Rafca the Teacher
The Holy Inspiration icon of St Rafca displayed at St George church in Maad, retraces through the art of ecclesiastic iconography, the events that took place in the life of Sister Petra (Boutrossiyeh-St Rafca) at the end of her life in Maad. These godly events represent a turnover, a beginning of a new chapter in the life of Sister Petra.
Sister Petra lived in Maad from 1863 till 1871, teaching the girls of the village and the surrounding neighborhoods, thanks to the generous donations of Antoine Issa, who brought her along with Sister Agatha to Maad. As a result of her staying and teaching in Maad, two of her disciples entered the ordered, Chamony and Ezmeralda Doumit that later became Sister Takla and Mother Ursula.
During her stay in Maad, Sister Petra came to know that the Jesuit fathers wished to unite the Marian society in Bekfaya to the Sacred Heart society in Zahle. Both societies were to become one known as “Jesus and Mary Sacred Hearts”, and their leaders would leave it up to the sisters to decide to join the new society or go back to the secular world.
Sister Petra worried about her future and was anxious about her choice to join the new society or leave. Father Antonios Chebli recorded her encounters with Mother Ursula Doumit who wrote her biography. Sister Petra expresses the following: “When I knew about the new society, I was confused and overwhelmed. I immediately entered St George church in Maad and began praying and sobbing asking the Lord to guide my steps according to his will. My tears led me to sleep. I held my head between my hands, and I surrendered to dreams. While I was sleeping, I felt an invisible hand touching my shoulder, and I heard a mysterious voice saying: You will remain consecrated. I woke up, looked around and outside the church and found no one….”
On the evening of that same day, she saw in her dreams three men, one monk with a white beard and a cane in his hand, a soldier in a combat garment, and an old man. The monk stepped in and poked her with his cane saying: “You will enter the Lebanese Maronite order”. “I woke up refreshed and joy filled”.

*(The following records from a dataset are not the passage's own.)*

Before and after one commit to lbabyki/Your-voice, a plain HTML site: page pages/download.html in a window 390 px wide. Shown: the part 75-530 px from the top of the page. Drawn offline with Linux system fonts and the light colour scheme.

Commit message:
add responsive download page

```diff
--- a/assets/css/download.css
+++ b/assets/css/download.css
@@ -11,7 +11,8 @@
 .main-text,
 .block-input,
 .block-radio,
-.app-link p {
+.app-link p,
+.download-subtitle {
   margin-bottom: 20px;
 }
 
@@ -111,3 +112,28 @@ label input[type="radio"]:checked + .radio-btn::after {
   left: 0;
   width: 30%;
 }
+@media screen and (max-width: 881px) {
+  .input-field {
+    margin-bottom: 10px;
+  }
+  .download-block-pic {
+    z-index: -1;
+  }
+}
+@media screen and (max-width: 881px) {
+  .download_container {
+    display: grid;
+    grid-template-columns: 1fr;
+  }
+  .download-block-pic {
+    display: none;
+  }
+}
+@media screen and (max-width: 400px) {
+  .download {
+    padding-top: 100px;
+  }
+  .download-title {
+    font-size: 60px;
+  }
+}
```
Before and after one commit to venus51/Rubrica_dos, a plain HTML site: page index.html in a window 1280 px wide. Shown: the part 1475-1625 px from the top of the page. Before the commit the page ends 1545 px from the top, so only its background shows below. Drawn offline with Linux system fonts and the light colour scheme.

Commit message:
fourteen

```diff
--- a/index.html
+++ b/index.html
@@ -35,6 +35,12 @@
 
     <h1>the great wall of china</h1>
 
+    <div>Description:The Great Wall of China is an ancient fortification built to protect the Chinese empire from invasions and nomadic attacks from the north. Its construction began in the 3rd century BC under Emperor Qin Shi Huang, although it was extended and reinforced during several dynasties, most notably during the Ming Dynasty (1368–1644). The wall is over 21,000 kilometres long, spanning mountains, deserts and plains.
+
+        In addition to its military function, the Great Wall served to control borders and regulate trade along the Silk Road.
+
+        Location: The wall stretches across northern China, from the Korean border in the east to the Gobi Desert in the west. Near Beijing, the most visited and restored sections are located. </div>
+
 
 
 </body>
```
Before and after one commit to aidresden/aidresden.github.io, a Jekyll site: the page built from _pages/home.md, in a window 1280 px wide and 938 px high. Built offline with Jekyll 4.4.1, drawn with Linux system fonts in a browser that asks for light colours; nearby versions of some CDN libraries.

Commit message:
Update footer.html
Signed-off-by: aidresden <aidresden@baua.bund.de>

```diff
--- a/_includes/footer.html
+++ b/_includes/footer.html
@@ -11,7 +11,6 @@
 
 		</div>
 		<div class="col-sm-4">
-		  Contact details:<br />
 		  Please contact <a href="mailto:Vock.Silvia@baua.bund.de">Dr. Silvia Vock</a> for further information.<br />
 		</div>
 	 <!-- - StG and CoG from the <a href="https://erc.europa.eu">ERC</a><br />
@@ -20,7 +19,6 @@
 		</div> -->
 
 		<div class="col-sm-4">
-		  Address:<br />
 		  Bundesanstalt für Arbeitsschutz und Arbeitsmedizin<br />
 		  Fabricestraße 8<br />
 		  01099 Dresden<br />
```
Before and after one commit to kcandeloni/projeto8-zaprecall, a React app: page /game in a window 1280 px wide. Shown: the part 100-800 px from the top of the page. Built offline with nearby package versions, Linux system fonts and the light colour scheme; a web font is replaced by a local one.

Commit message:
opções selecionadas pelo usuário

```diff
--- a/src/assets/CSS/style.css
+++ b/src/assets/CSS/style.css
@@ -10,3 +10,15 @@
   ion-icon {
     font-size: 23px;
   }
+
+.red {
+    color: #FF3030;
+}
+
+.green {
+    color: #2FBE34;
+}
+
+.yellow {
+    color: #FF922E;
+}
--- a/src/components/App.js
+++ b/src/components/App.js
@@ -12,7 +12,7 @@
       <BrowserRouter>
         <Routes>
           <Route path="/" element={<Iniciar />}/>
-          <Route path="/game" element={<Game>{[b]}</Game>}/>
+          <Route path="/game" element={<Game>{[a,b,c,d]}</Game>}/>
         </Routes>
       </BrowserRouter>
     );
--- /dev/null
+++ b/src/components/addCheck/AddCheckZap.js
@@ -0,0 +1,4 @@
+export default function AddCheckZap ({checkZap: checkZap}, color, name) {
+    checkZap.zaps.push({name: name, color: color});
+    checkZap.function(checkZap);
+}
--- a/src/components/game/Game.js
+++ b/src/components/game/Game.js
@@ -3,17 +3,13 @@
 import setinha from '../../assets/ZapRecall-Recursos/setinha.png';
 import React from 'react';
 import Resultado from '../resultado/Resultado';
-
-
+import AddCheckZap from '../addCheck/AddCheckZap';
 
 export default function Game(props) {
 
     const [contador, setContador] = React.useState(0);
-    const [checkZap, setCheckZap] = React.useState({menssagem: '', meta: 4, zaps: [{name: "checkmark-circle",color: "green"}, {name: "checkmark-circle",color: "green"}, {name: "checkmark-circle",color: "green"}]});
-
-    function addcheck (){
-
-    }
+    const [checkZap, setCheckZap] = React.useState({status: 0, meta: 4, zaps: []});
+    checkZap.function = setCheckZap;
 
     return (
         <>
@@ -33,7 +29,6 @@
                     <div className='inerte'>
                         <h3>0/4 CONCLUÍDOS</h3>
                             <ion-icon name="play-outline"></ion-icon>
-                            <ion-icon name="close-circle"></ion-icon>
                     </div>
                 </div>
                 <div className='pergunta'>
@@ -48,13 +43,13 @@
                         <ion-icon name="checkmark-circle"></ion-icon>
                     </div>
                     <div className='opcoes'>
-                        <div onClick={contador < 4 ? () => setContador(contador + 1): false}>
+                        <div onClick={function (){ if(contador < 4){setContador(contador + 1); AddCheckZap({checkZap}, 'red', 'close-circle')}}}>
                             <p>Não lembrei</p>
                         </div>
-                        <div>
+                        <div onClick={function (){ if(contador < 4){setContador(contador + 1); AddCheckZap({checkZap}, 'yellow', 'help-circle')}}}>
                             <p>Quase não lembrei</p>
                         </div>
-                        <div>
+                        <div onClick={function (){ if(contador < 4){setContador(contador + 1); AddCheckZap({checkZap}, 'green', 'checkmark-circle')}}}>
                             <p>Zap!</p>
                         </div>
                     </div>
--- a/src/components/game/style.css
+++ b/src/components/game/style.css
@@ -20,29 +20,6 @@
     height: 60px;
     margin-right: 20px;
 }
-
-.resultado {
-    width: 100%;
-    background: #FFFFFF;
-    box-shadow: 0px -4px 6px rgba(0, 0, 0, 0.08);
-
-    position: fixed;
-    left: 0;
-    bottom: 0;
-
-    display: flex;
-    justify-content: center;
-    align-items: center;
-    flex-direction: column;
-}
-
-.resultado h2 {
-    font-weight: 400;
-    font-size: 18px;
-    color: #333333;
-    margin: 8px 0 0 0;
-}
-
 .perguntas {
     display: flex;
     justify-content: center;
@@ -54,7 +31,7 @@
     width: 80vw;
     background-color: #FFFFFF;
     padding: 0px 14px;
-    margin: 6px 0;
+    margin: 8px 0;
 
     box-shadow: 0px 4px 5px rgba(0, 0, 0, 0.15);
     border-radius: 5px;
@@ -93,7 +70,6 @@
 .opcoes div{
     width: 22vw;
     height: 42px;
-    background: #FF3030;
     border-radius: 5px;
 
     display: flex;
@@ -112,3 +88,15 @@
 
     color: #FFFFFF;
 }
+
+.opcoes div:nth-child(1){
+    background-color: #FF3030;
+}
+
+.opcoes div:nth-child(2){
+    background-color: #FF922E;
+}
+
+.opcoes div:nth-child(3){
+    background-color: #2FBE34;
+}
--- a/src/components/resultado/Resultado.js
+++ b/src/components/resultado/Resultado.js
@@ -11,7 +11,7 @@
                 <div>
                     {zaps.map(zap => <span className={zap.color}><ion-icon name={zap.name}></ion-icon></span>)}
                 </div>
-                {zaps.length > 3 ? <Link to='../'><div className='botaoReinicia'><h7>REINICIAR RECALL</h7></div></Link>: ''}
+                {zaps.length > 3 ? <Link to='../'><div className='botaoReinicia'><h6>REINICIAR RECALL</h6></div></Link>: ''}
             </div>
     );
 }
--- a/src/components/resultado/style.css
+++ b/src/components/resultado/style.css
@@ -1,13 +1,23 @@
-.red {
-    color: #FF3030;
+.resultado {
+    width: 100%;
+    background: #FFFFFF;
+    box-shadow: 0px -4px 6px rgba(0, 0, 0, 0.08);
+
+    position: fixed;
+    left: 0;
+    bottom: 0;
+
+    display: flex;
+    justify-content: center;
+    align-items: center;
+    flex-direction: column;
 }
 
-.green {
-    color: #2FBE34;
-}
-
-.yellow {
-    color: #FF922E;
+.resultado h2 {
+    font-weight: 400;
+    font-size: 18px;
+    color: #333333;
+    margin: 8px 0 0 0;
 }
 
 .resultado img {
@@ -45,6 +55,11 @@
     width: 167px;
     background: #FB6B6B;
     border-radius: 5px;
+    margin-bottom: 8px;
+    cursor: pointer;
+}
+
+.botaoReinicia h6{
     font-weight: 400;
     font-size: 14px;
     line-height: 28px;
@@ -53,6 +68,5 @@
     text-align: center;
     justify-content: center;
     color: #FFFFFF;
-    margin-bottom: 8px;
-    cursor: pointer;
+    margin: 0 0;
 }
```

Sister Petra told Antoine Issa about her vision, who explained the dream saying: “ The soldier is St George, the patron of this church, the monk is St Anthony the Great, the founder of the monastic life”. The old man remained yet to be identified until Sister Petra entered the order of St Simon in Ayto and saw the picture of St Simon Skylight. There she recognized the old man in her dreams. Before her departure to Ayto, and entering the Lebanese Maronite order, Antoine Issa asked her to remain in Maad and fulfill her mission, providing her with money and lodging to ensure her living expenses. But she insisted to leave to Ayto. He then told her he will help enter the order and pay her dowry. And this is exactly what happened. Sister Petra entered St Simon Stylite monastery, in Ayto on July 12th1871. She wore the veil on August 25th1872 and was named Rafca.
The relashionship between Rafca and Maad villagers remained strong especially after Sister Takla and Mother Ursula entered the order. Under Mother Ursula leadership, St Joseph monastery was constructed in Jrebta in 1897. Till this day, this relationship between Rafca and Maad remains stronger than ever.
The number 7 played a symbolic and predominant role in the life of St Rafca. She was 7 years old when her mother died. After 7 years her aunt decided to marry her and after 7 years she decided to enter the maronite order. She spent 7 years in Ghazir, 7 years in Maad, and 14 years in St Simon-Ayto, before her battle with pain started. 14 years later at the beginning of the twentieth century she gave up her soul. She was beatified and canonized at the beginning of the third millennium. Even the small window above the main door of the church where she prayed had 7 corners….